You know what teachers like? We really dig the truth.
“I’m so sorry. I don’t really have an excuse.”
“I’ve been overwhelmed and I didn’t get this done and I’ve been avoiding it like crazy.”
“If you would be willing to give me an extension, I will hand it in on Monday.”
“School is kind of freaking me out right now.”
“I didn’t mean to let you down.”
“Could I start meeting with you at break to get some extra help in your course?”
“Actually, I think I need some help with getting myself organized.”
There is nothing, not one single thing that I have encountered, that works with teachers and other human creatures one hundred per cent of the time but telling the truth is the best strategy I’ve found for living a good life.
The truth makes most of us gentler and more understanding. We see the truth-teller as a person trying to do the right thing and we are motivated to help them reach their goal. When someone is honest with me, I experience that as respect for me and for our relationship. The truth always makes me pay attention.
Truth splits hard things wide open like a coconut.
Truth makes it impossible to stay hidden in your dark corner because the space you’ve been hiding is going to be lit up like a Christmas tree.
So I’ve been thinking about the importance of telling the truth and about kids and not only kids because adults definitely have some challenges where truth is concerned and DP and I were walking home from school on Monday and I said, “I think we need to start teaching high school students how to tell the truth.” And because he is also a Counselor, he did not tell me I was crazy and we chatted about what that might look like.

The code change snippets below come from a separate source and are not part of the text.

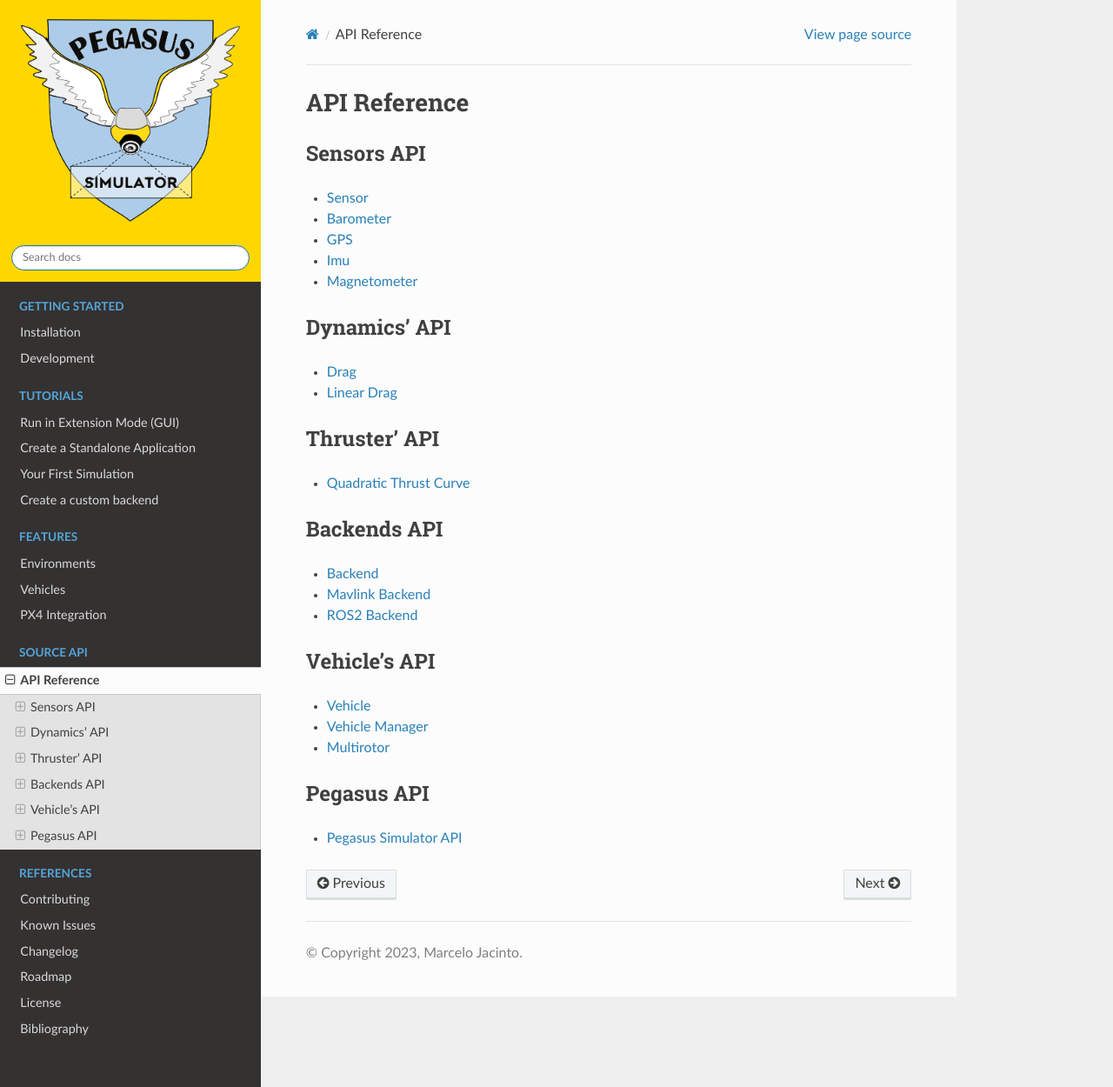
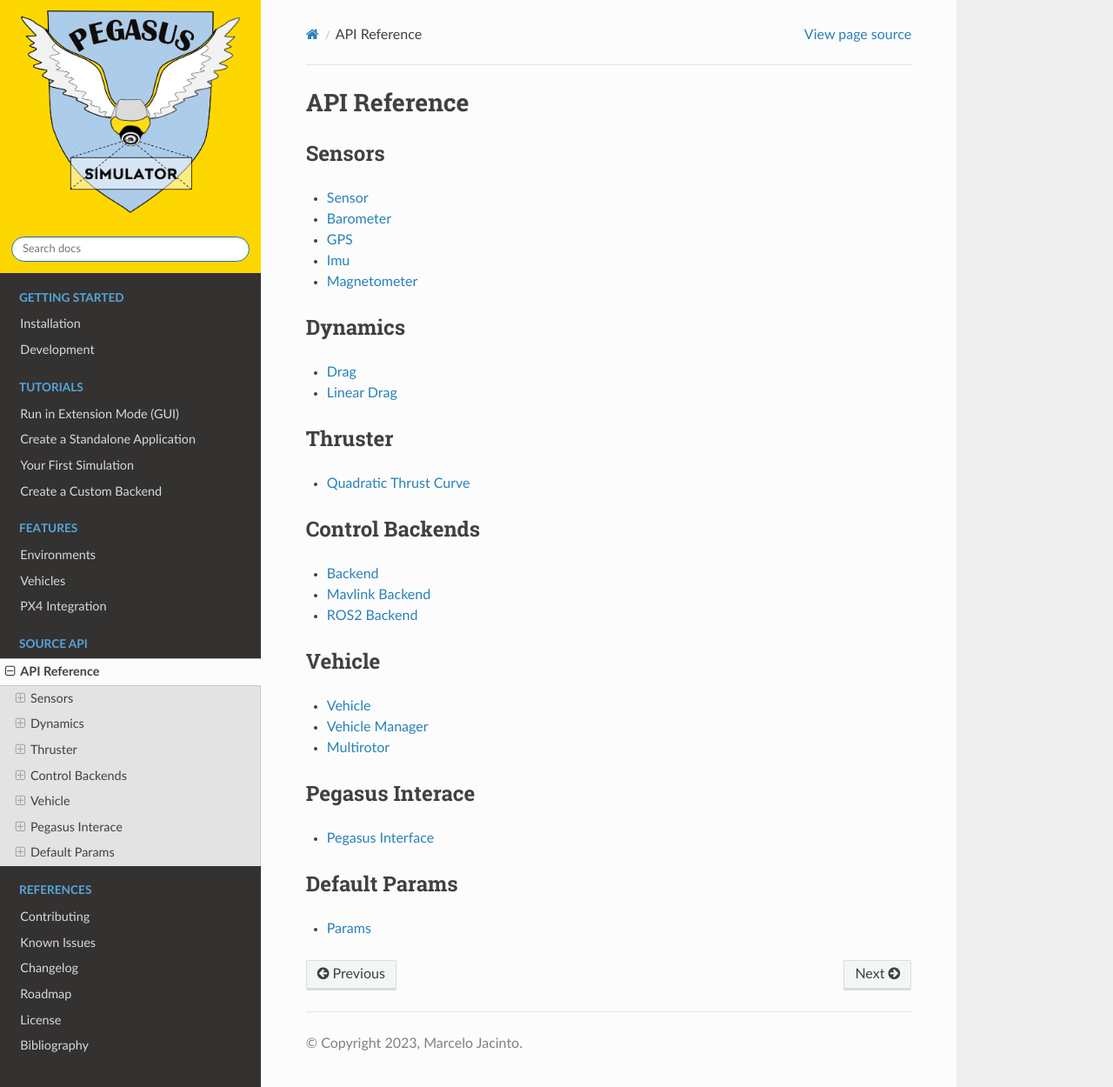
Before and after one commit to PegasusSimulator/PegasusSimulator, a Sphinx documentation site: the page built from docs/source/api/index.rst, in a window 1280 px wide and 1250 px high. Shown: the whole window at 87% size. Built offline with Sphinx 7.4.7 and the Read the Docs theme 2.0.0, drawn with Linux system fonts in a browser that asks for light colours.

Commit message:
doc: first simulation tutorial done

```diff
--- a/docs/source/api/index.rst
+++ b/docs/source/api/index.rst
@@ -1,8 +1,8 @@
 API Reference
 =============
 
-Sensors API
------------
+Sensors
+-------
 
 .. toctree::
    :maxdepth: 2
@@ -13,8 +13,8 @@
    sensors.imu
    sensors.magnetometer
 
-Dynamics' API
--------------
+Dynamics
+--------
 
 .. toctree::
    :maxdepth: 2
@@ -22,16 +22,16 @@
    dynamics.drag
    dynamics.linear_drag
 
-Thruster' API
--------------
+Thruster
+--------
 
 .. toctree::
    :maxdepth: 2
 
    thrusters.quadratic_thrust_curve
 
-Backends API
--------------
+Control Backends
+----------------
 
 .. toctree::
    :maxdepth: 2
@@ -40,8 +40,8 @@
    backends.mavlink_backend
    backends.ros2_backend
 
-Vehicle's API
--------------
+Vehicle
+-------
 .. toctree::
    :maxdepth: 2
 
@@ -49,9 +49,16 @@
    vehicles.vehicle_manager
    vehicles.multirotor
 
-Pegasus API
------------
+Pegasus Interace
+----------------
 .. toctree::
    :maxdepth: 2
 
    pegasus_interface
+
+Default Params
+--------------
+.. toctree::
+   :maxdepth: 2
+
+   params
--- a/docs/source/api/pegasus_interface.rst
+++ b/docs/source/api/pegasus_interface.rst
@@ -1,5 +1,5 @@
-Pegasus Simulator API
-=====================
+Pegasus Interface
+=================
 
 .. automodule:: pegasus.simulator.logic.interface.pegasus_interface
    :members:
--- a/docs/source/references/contributing.rst
+++ b/docs/source/references/contributing.rst
@@ -144,10 +144,10 @@
 Contributing with Assets
 ------------------------
 
-Creating 3D models is an hard and time consuming task. We encourage people to share their models they feel will be usefull
-with the community, as long as:
+Creating 3D models is an hard and time consuming task. We encourage people to share models that they feel will be usefull
+for the community, as long as:
 
-1. You make sure the assets are appropriately licensed.
+1. The assets are appropriately licensed.
 2. They can be distributed in an open-source repository.
 
 .. note::
--- a/docs/source/tutorials/create_custom_backend.rst
+++ b/docs/source/tutorials/create_custom_backend.rst
@@ -1,4 +1,4 @@
-Create a custom backend
+Create a Custom Backend
 =======================
 
 0. Preparation
--- a/docs/source/tutorials/create_standalone_application.rst
+++ b/docs/source/tutorials/create_standalone_application.rst
@@ -47,7 +47,9 @@
 take advantage of its ``callback system`` to declare that some functions defined by us should be called at every physics iteration,
 render iteration or every time there is a timeline event, such as pressing the start/stop button. In this case, the
 ``physics_callback`` method will be invoked at every physics step, the ``render_callback`` at every render step and
-``timeline_callback`` every time there is a timeline event. You can add as many callbacks as you want.
+``timeline_callback`` every time there is a timeline event. You can add as many callbacks as you want. After having all your
+callbacks defined, the ``world.reset()`` method should be invoked to initialize the ``physics context`` and set any existing
+robot joints (in this case there is none) to their default state.
 
 .. literalinclude:: ../../../examples/0_template_app.py
    :language: python
```
Also changed, not shown: docs/source/api/params.rst (added, +7 -0 lines), docs/source/tutorials/create_standalone_simulation.rst (+60 -2 lines), 1 other file.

Then, in the fascinating way that these things unfold, I checked Facebook and found that Elizabeth Gilbert had written a gorgeous and piece about truth. You can read it here.
The whole world is conspiring to help us tell the hard, true things that need to be said.
If you have any insights about truth telling, I would love for you to share them in the comments below.